§ EXERCISE GOAL: Please show every line from the entries that carries the word "jeśli".

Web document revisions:
==================================================
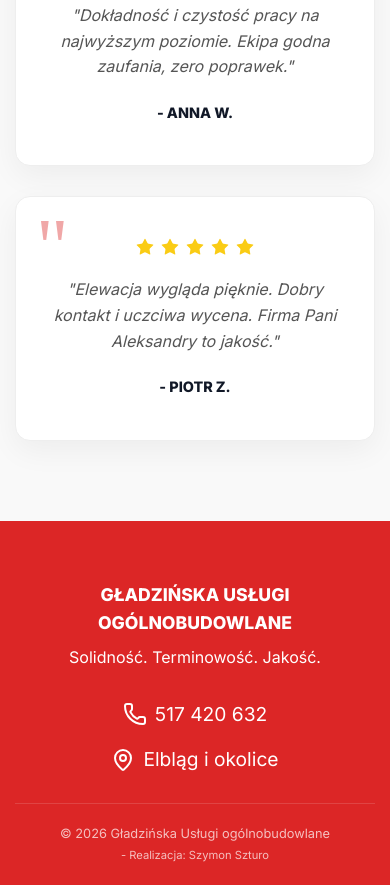
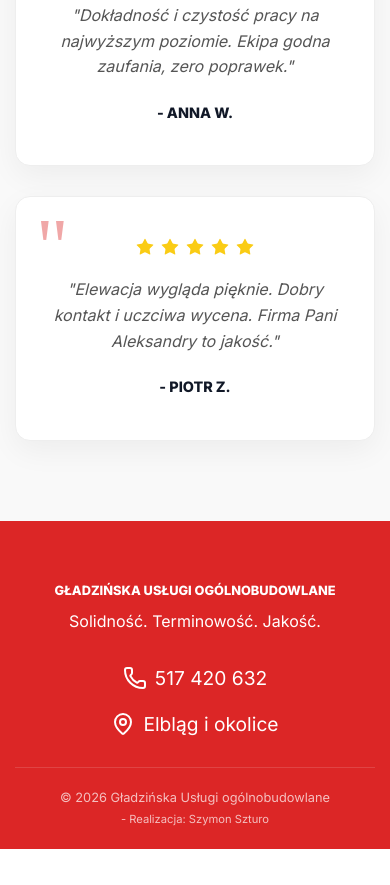
Before and after one commit to szymonkontakt/gladzinska-uslugi-ogolnobudowlane-projekt, a plain HTML site: page index.html in a window 390 px wide. Shown: the part 3405-4290 px from the top of the page. After the commit the page ends 4254 px from the top, so only its background shows below. Drawn offline with nearby package versions, Linux system fonts and the light colour scheme.

Commit message:
Refactor CSS variables and styles for consistency

```diff
--- a/css/style.css
+++ b/css/style.css
@@ -315,7 +315,7 @@ footer {
         flex-direction: column; /* Pionowo */
     }
     .footer-brand h3 {
-        font-size: 1.1rem; /* Było 2rem */
+        font-size: 0.8rem; /* Było 2rem */
         word-break: break-word; /* Wymuś łamanie, jeśli trzeba */
     }
     /* 1. Ustaw logo i przycisk jeden pod drugim (lub obok, jeśli małe) */
@@ -354,4 +354,5 @@ footer {
         white-space: nowrap;
         font-size: 0.7rem;
     }
+
 }
```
==================================================
§ REPLY TO THE TASK:
         word-break: break-word; /* Wymuś łamanie, jeśli trzeba */
     /* 1. Ustaw logo i przycisk jeden pod drugim (lub obok, jeśli małe) */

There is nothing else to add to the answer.